Admittedly, the reason I first decided to see The Deer Hunter was because I so greatly admire Christopher Walken's acting skills. However, not only did my admiration rise for such a taleneted actor, I fell completely in love with the movie. Although the very thought of a three hour long movie may make you decide to pick up a different movie, give this one a chance! Some scenes are disturbing, but sooner or later you'll be wrapped up in its emotional intensity.
The Deer Hunter is one of the best films of the 1970s (a great decade of film-making). Breakout performances by De Niro, Streep, Cazale, Savage and Walken; beautiful direction (the early wedding scene is a film unto itself) and a powerful script. Haven't seen it? You're missing something.
Great movie, but this was NOT the first movie about the Vietnam war. Not even if your talking about the first movie after the war was over. A fabulous movie called 'The Boys in Company C' was the FIRST movie that came out after the war. In fact, if you ask me, Full Metal Jacket was a rip off of that movie. And as far as I can recall, 'The Green Berets' starring none other that John Wayne was one of, if not the first Vietnam movie. fyi
A movie that irrevocably changed at how Vietnam war movies (and war movies) were later made, this one is stylistically violent and distubing with many metaphors including the scenes with the deer hunting and the Russian Roulette sequences and proficient amounts of blood. Made DeNiro a household name.
In the first film about the Vietnam war, Robert de Niro plays Mike, a guy who is, as the title suggests, deer hunter. But he is THE deer hunter of the town. After his friend Steve gets married, he and Nick (Christopher Walken) go to the woods on a final deer hunt before Nick, Mike and Steve get shipped over seas to fight in Vietnam. While fighting, they are taken prisoner and barely escape. Nick stays in Vietnam and joins the Russian roulet under world of Vietnam while Mike goes home and Steve goes to a veterans hospital. Both still trying to adapt to the life outside of the war. I first saw this film and was just blown away with how the director was so good at showing what the Vietnam war veterans feel like when they come home from war. I give this a A+ score in my book.

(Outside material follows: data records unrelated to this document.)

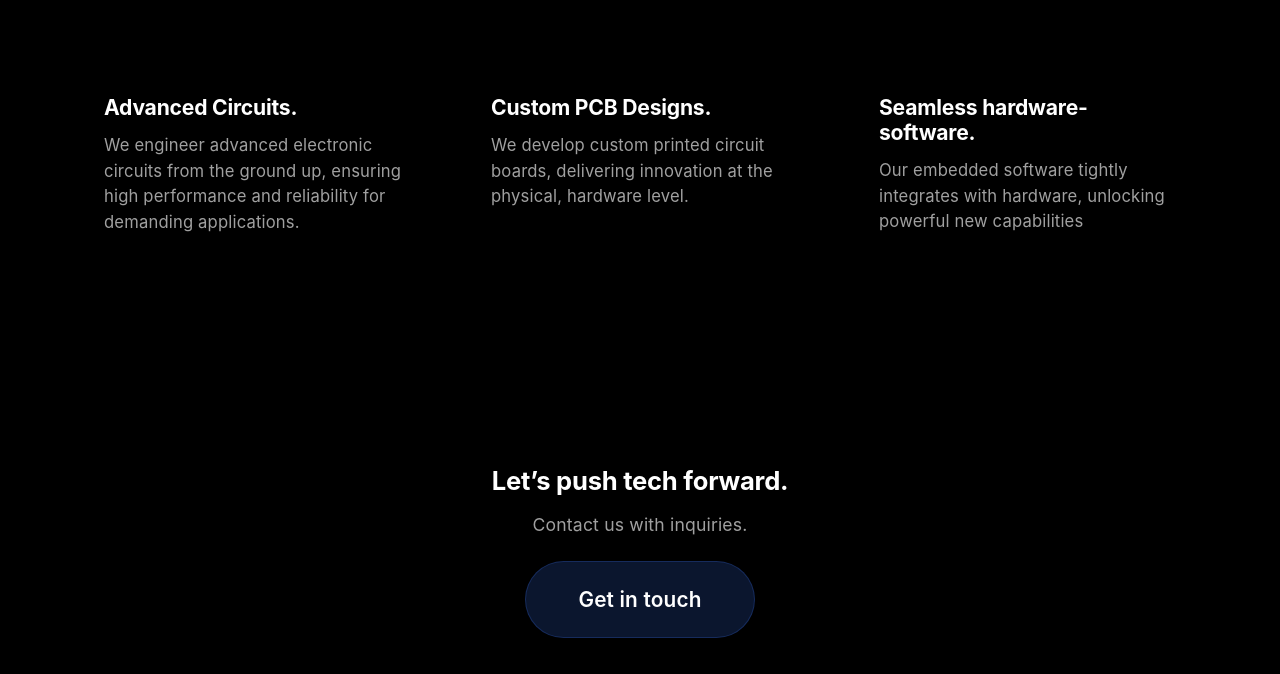
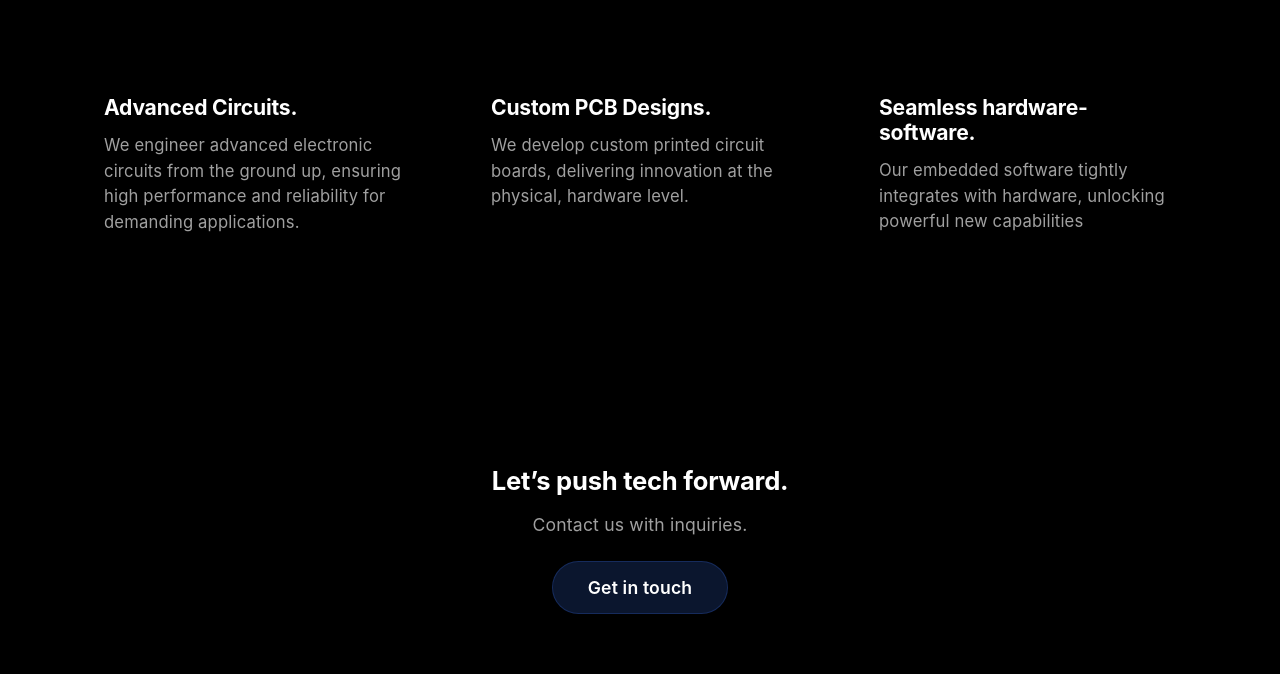
Before and after one commit to ohmhardware/ohmhardware.github.io, a plain HTML site: page index.html in a window 1280 px wide. Shown: the part 227-901 px from the top of the page. After the commit the page ends 877 px from the top, so only its background shows below. Drawn offline with Linux system fonts and the light colour scheme.

Commit message:
better button

```diff
--- a/styles.css
+++ b/styles.css
@@ -180,9 +180,8 @@ main {
   letter-spacing: 0.01em;
 }
 .cta-btn {
-  font-size: 0.95rem;
-  padding: 1.2em 2.5em;
-  font-size: 1.3em;
+  font-size: 1.1em;
+  padding: 0.85em 2em;
   border-radius: 0.6em;
   font-weight: 600;
   text-decoration: none;
```
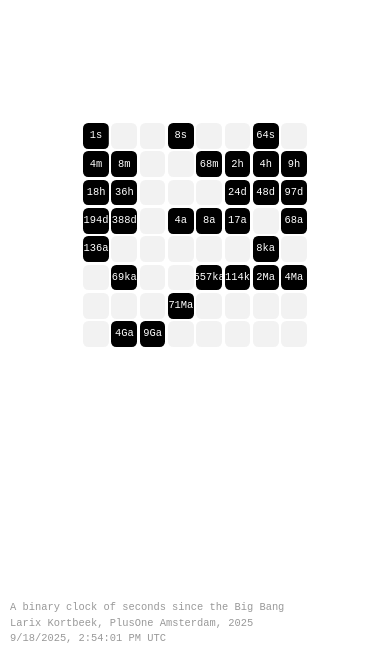
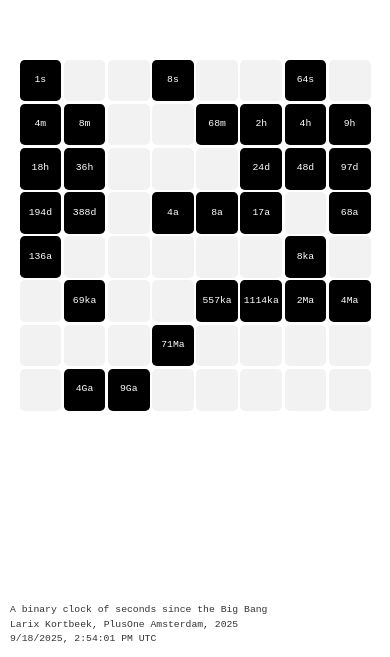
Before and after one commit to larixk/universal-binary-clock, a React (Vite) app: page / in a window 390 px wide. Shown: the part 187-844 px from the top of the page. Built offline with nearby package versions, Linux system fonts and the light colour scheme.

Commit message:
Refactor App.css to improve responsiveness and add footer hover effects; update grid-container dimensions and enhance footer opacity transitions for better user experience.

```diff
--- a/src/App.css
+++ b/src/App.css
@@ -5,7 +5,7 @@
   justify-content: center;
   align-items: center;
   flex-direction: column;
-  font-size: 0.8em;
+  font-size: min(2.5vh, 2.5vw, 12px);
 
   font-family: monospace;
 }
@@ -17,8 +17,8 @@ a {
 
 .grid-container {
   display: grid;
-  width: min(100vh - 16em, 100vw - 16em);
-  height: min(100vh - 16em, 100vw - 16em);
+  width: min(80vh, 90vw);
+  height: min(80vh, 90vw);
   aspect-ratio: 1;
   gap: 0.25em;
 }
@@ -80,5 +80,20 @@ a {
   bottom: 0;
   left: 0;
   padding: 10px;
-  opacity: 0.5;
 }
+
+@media (pointer: fine) and (hover: hover) {
+  .footer {
+    opacity: 0;
+    transition: opacity 10s ease-in-out;
+
+    &:hover {
+      transition: opacity 0.5s ease-in-out;
+      opacity: 0.5;
+    }
+
+    @starting-style {
+      opacity: 0.5;
+    }
+  }
+}
```
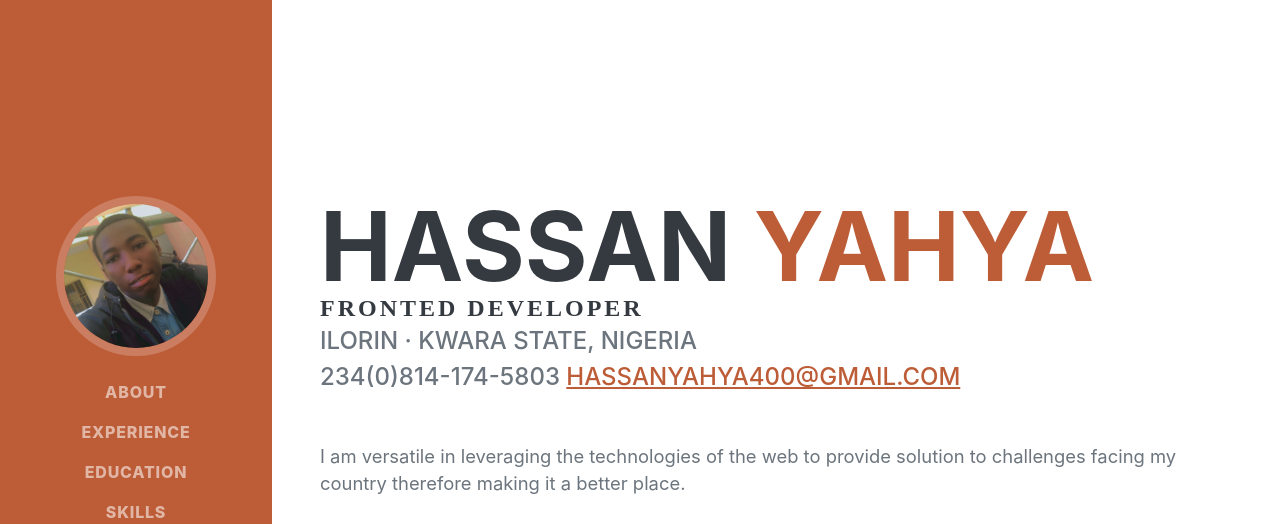
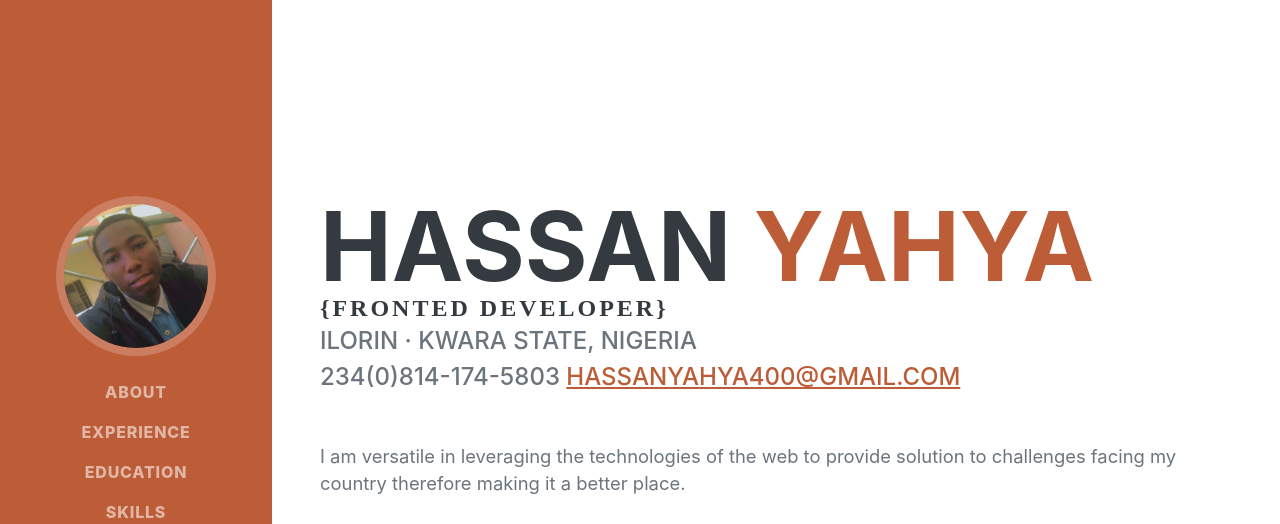
Before and after one commit to dmdhassan/zuri-resume, a plain HTML site: page index.html in a window 1280 px wide. Shown: the top 524 px of the page. Drawn offline with nearby package versions, Linux system fonts and the light colour scheme; a web font is replaced by a local one.

Commit message:
Update index.html

```diff
--- a/index.html
+++ b/index.html
@@ -45,7 +45,7 @@
                         <span class="text-primary">Yahya</span>
                     </h1>
                     <h4 class="mb-0">
-                        <span class="title">Fronted Developer</span>
+                        <span class="title">{Fronted Developer}</span>
                     </h4>
                     <div class="subheading mb-5">
                         Ilorin · Kwara State, Nigeria <br/> 234(0)814-174-5803
```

I was greatly disappointed after watching this because I was told it was one of the greatest war movies ever. There's only like 10 minutes of war in this 3 hour long movie, so I wouldn't call it a complete war movie. The first hour of this movie is very boring, but serves a purpose nonetheless. But despite this film, I still love Robert DeNiro, he never lets me down.
Bad Bad Bad and terrible